A predominately market gardening business, the business takes a cash crop every four years, with the other three years sown with herbal leys for sheep grazing to boost soil health and fertility.

The award is sponsored by Cotswold Seeds and Hutchinsons and judged by representatives of the company, plus Innovation for Agriculture, the Farm Carbon Toolkit and previous winners.

Deborah Crossan, head of soils and natural resources at Innovation for Agriculture said that she was impressed by the diversity of approaches taken to improve soil health.

“During the judging visit Tracy and David shared how they are using chickens to clear the ground under the agroforestry fruit tree lines and how the agroforestry, together with the introduction of sheep grazing in the fields, has brought more natural predators to the farm,” she says.

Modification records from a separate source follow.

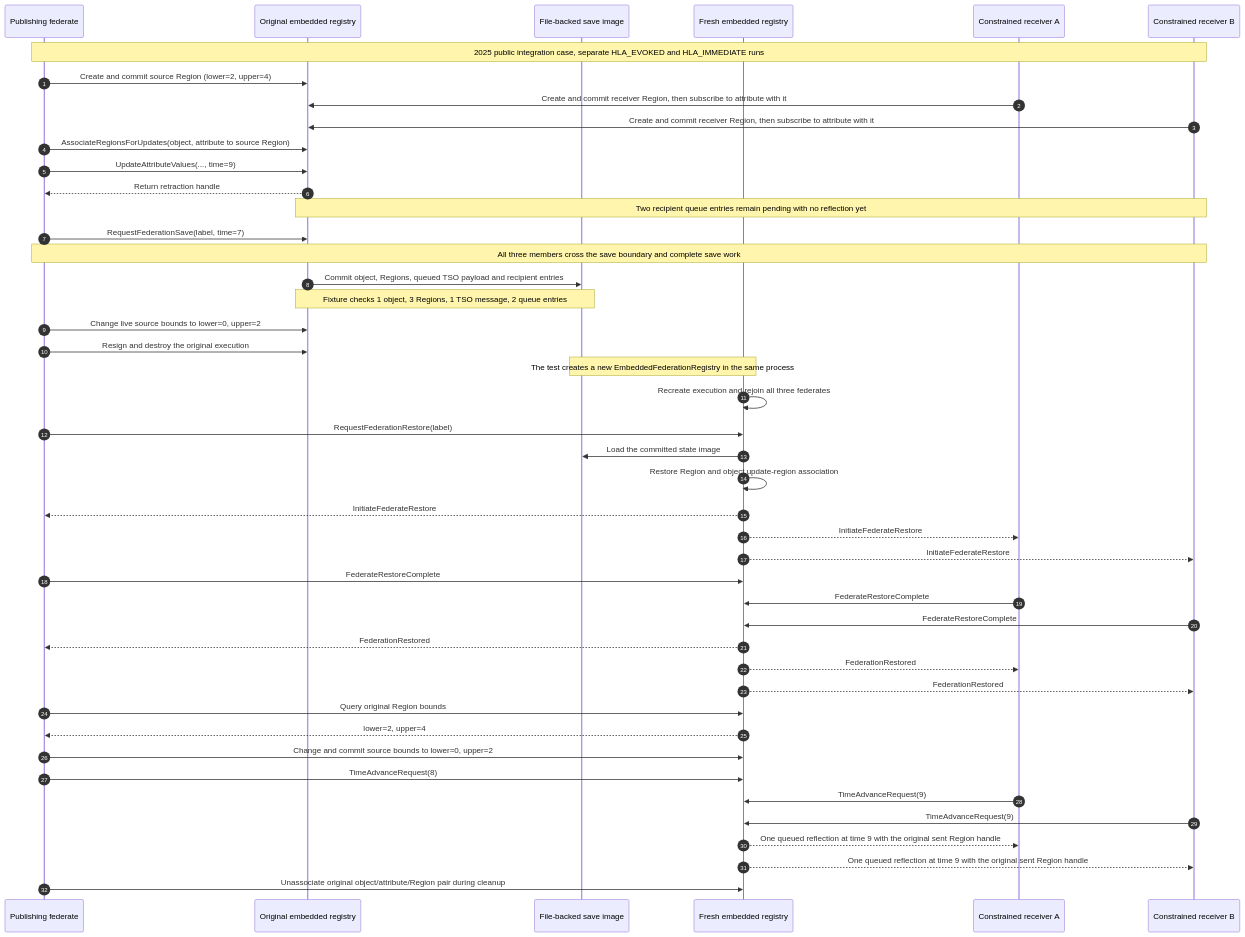
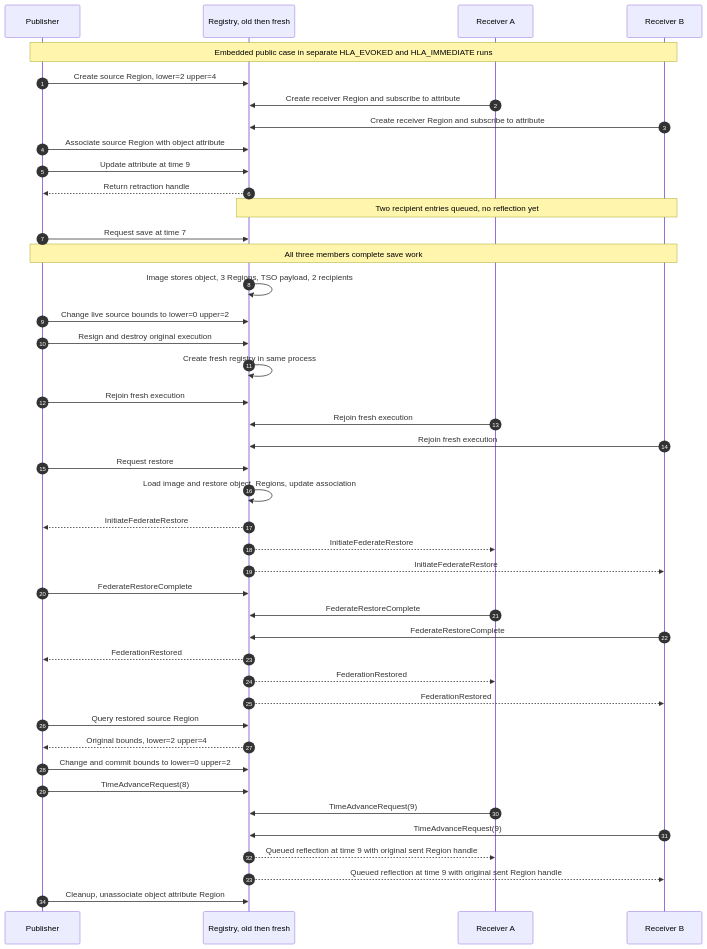
Before and after one commit to sheepfling/umbra: diagram 20 of 33 in docs/design/HLA-2025-FEDERATION-SAVE-RESTORE-FLOW-GUIDE.md, drawn with Mermaid. The commit also changed other lines of this file and 39 other files, not shown here.

Commit message:
Document IEEE 1516.1-2025 behavior flows

````diff
--- a/docs/design/HLA-2025-FEDERATION-SAVE-RESTORE-FLOW-GUIDE.md
+++ b/docs/design/HLA-2025-FEDERATION-SAVE-RESTORE-FLOW-GUIDE.md
@@ -1294,50 +1692,49 @@
 ```mermaid
 sequenceDiagram
   autonumber
-  participant Pub as Publishing federate
-  participant Old as Original embedded registry
-  participant Image as File-backed save image
-  participant Fresh as Fresh embedded registry
-  participant A as Constrained receiver A
-  participant B as Constrained receiver B
+  participant Pub as Publisher
+  participant RTI as Registry, old then fresh
+  participant A as Receiver A
+  participant B as Receiver B
 
-  Note over Pub,B: 2025 public integration case, separate HLA_EVOKED and HLA_IMMEDIATE runs
-  Pub->>Old: Create and commit source Region (lower=2, upper=4)
-  A->>Old: Create and commit receiver Region, then subscribe to attribute with it
-  B->>Old: Create and commit receiver Region, then subscribe to attribute with it
-  Pub->>Old: AssociateRegionsForUpdates(object, attribute to source Region)
-  Pub->>Old: UpdateAttributeValues(..., time=9)
-  Old-->>Pub: Return retraction handle
-  Note over Old,B: Two recipient queue entries remain pending with no reflection yet
-  Pub->>Old: RequestFederationSave(label, time=7)
-  Note over Pub,B: All three members cross the save boundary and complete save work
-  Old->>Image: Commit object, Regions, queued TSO payload and recipient entries
-  Note over Old,Image: Fixture checks 1 object, 3 Regions, 1 TSO message, 2 queue entries
-  Pub->>Old: Change live source bounds to lower=0, upper=2
-  Pub->>Old: Resign and destroy the original execution
+  Note over Pub,B: Embedded public case in separate HLA_EVOKED and HLA_IMMEDIATE runs
+  Pub->>RTI: Create source Region, lower=2 upper=4
+  A->>RTI: Create receiver Region and subscribe to attribute
+  B->>RTI: Create receiver Region and subscribe to attribute
+  Pub->>RTI: Associate source Region with object attribute
+  Pub->>RTI: Update attribute at time 9
+  RTI-->>Pub: Return retraction handle
+  Note over RTI,B: Two recipient entries queued, no reflection yet
 
-  Note over Image,Fresh: The test creates a new EmbeddedFederationRegistry in the same process
-  Fresh->>Fresh: Recreate execution and rejoin all three federates
-  Pub->>Fresh: RequestFederationRestore(label)
-  Fresh->>Image: Load the committed state image
-  Fresh->>Fresh: Restore Region and object update-region association
-  Fresh-->>Pub: InitiateFederateRestore
-  Fresh-->>A: InitiateFederateRestore
-  Fresh-->>B: InitiateFederateRestore
-  Pub->>Fresh: FederateRestoreComplete
-  A->>Fresh: FederateRestoreComplete
-  B->>Fresh: FederateRestoreComplete
-  Fresh-->>Pub: FederationRestored
-  Fresh-->>A: FederationRestored
-  Fresh-->>B: FederationRestored
+  Pub->>RTI: Request save at time 7
+  Note over Pub,B: All three members complete save work
+  RTI->>RTI: Image stores object, 3 Regions, TSO payload, 2 recipients
+  Pub->>RTI: Change live source bounds to lower=0 upper=2
+  Pub->>RTI: Resign and destroy original execution
+  RTI->>RTI: Create fresh registry in same process
+  Pub->>RTI: Rejoin fresh execution
+  A->>RTI: Rejoin fresh execution
+  B->>RTI: Rejoin fresh execution
 
-  Pub->>Fresh: Query original Region bounds
-  Fresh-->>Pub: lower=2, upper=4
-  Pub->>Fresh: Change and commit source bounds to lower=0, upper=2
-  Pub->>Fresh: TimeAdvanceRequest(8)
-  A->>Fresh: TimeAdvanceRequest(9)
-  B->>Fresh: TimeAdvanceRequest(9)
-  Fresh-->>A: One queued reflection at time 9 with the original sent Region handle
-  Fresh-->>B: One queued reflection at time 9 with the original sent Region handle
-  Pub->>Fresh: Unassociate original object/attribute/Region pair during cleanup
+  Pub->>RTI: Request restore
+  RTI->>RTI: Load image and restore object, Regions, update association
+  RTI-->>Pub: InitiateFederateRestore
+  RTI-->>A: InitiateFederateRestore
+  RTI-->>B: InitiateFederateRestore
+  Pub->>RTI: FederateRestoreComplete
+  A->>RTI: FederateRestoreComplete
+  B->>RTI: FederateRestoreComplete
+  RTI-->>Pub: FederationRestored
+  RTI-->>A: FederationRestored
+  RTI-->>B: FederationRestored
+
+  Pub->>RTI: Query restored source Region
+  RTI-->>Pub: Original bounds, lower=2 upper=4
+  Pub->>RTI: Change and commit bounds to lower=0 upper=2
+  Pub->>RTI: TimeAdvanceRequest(8)
+  A->>RTI: TimeAdvanceRequest(9)
+  B->>RTI: TimeAdvanceRequest(9)
+  RTI-->>A: Queued reflection at time 9 with original sent Region handle
+  RTI-->>B: Queued reflection at time 9 with original sent Region handle
+  Pub->>RTI: Cleanup, unassociate object attribute Region
 ```
````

“They are also making their own soil improver using their own green waste, composted wood chippings from a local tree surgeon and spent hops from a nearby brewery,” she adds.

Becky Willson, business development and technical director at Farm Carbon Toolkit and another judge of the competition, shares that the soil management practices undertaken are a phenomenal example of how consideration of soil can provide real and tangible results for a farm business.

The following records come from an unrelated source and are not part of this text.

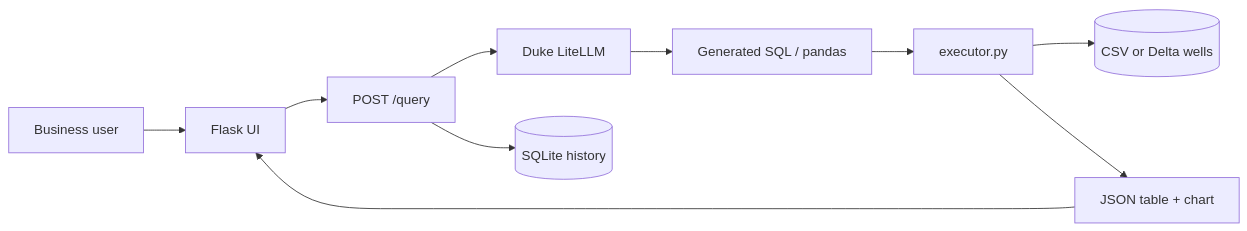
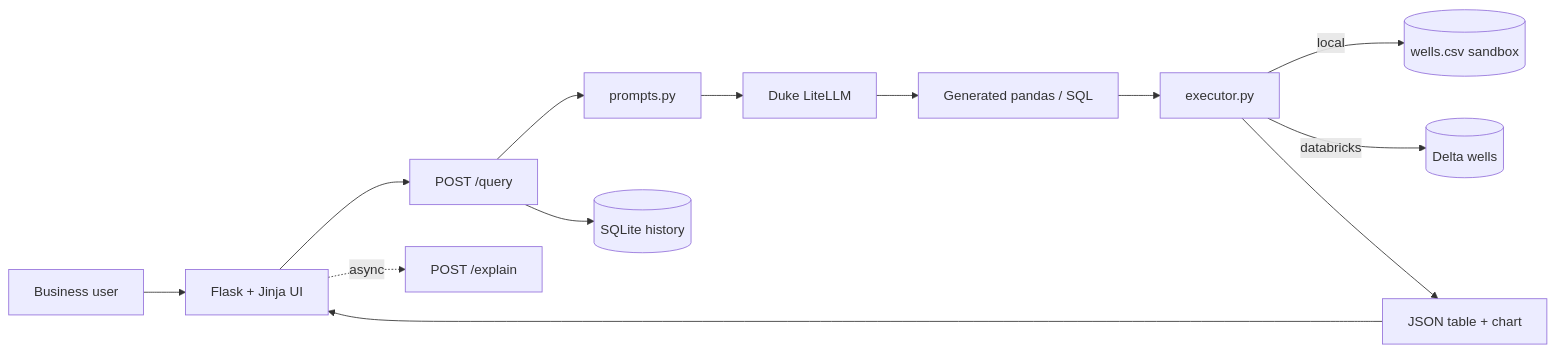
Before and after one commit to allkib/QueryMind: the diagram in README.md, drawn with Mermaid. The commit also changed other lines of this file and 12 other files, not shown here.

````diff
--- a/README.md
+++ b/README.md
@@ -20,12 +110,15 @@
 ```mermaid
 flowchart LR
-  User[Business user] --> UI[Flask UI]
+  User[Business user] --> UI[Flask + Jinja UI]
   UI --> API["POST /query"]
-  API --> LLM[Duke LiteLLM]
-  LLM --> Code[Generated SQL / pandas]
+  API --> Prompt[prompts.py]
+  Prompt --> LLM[Duke LiteLLM]
+  LLM --> Code[Generated pandas / SQL]
   Code --> Exec[executor.py]
-  Exec --> Data[(CSV or Delta wells)]
+  Exec -->|local| CSV[(wells.csv sandbox)]
+  Exec -->|databricks| Delta[(Delta wells)]
   Exec --> Result[JSON table + chart]
   Result --> UI
   API --> History[(SQLite history)]
+  UI -.async.-> Explain["POST /explain"]
 ```
````
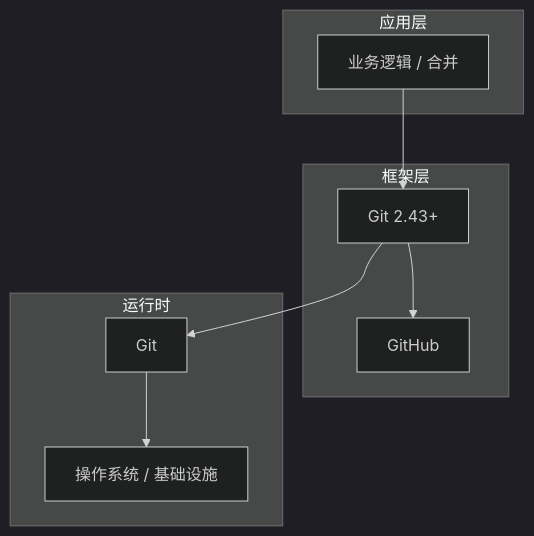
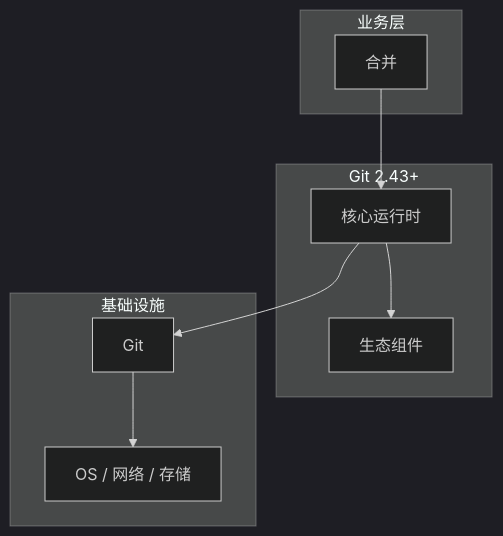
The diagram in articles/Git版本控制/chapters/019-合并核心概念与原理.md (yanggan2015/knowledge-json-v2), drawn with Mermaid (dark theme) before and after one commit. The commit also changed other lines of this file and 10127 other files, not shown here.

````diff
--- a/articles/Git版本控制/chapters/019-合并核心概念与原理.md
+++ b/articles/Git版本控制/chapters/019-合并核心概念与原理.md
@@ -45,18 +34,18 @@
 ```mermaid
 graph TB
-    subgraph 应用层
-        A[业务逻辑 / 合并]
+    subgraph 业务层
+        A[合并]
     end
-    subgraph 框架层
-        B[Git 2.43+]
-        C[GitHub]
+    subgraph Git 2.43+
+        B[核心运行时]
+        C[生态组件]
     end
-    subgraph 运行时
+    subgraph 基础设施
         D[Git]
-        E[操作系统 / 基础设施]
+        E[OS / 网络 / 存储]
     end
     A --> B
     B --> C
     B --> D
     D --> E
 ```
````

“There are real opportunities to take some of the ideas that David and Tracy are using on their farm and apply them to other farming enterprises,” she says. “The prioritisation of soil health through a diverse range of practices was inspirational and a testament to what can be achieved.”

Ed Horton, Gloucestershire, took second place in the competition, while Ben Richards, Cornwall, was awarded third place. All three farms will now host farm walks.

“These farm walks will be a fantastic opportunity for farmers to share ideas, as well as seeing and hearing about the host farm’s practices, so I’d strongly encourage anyone who is interested in shifting their practices to improve soil health and increase their farm business resilience to come to one of these events,” says Becky.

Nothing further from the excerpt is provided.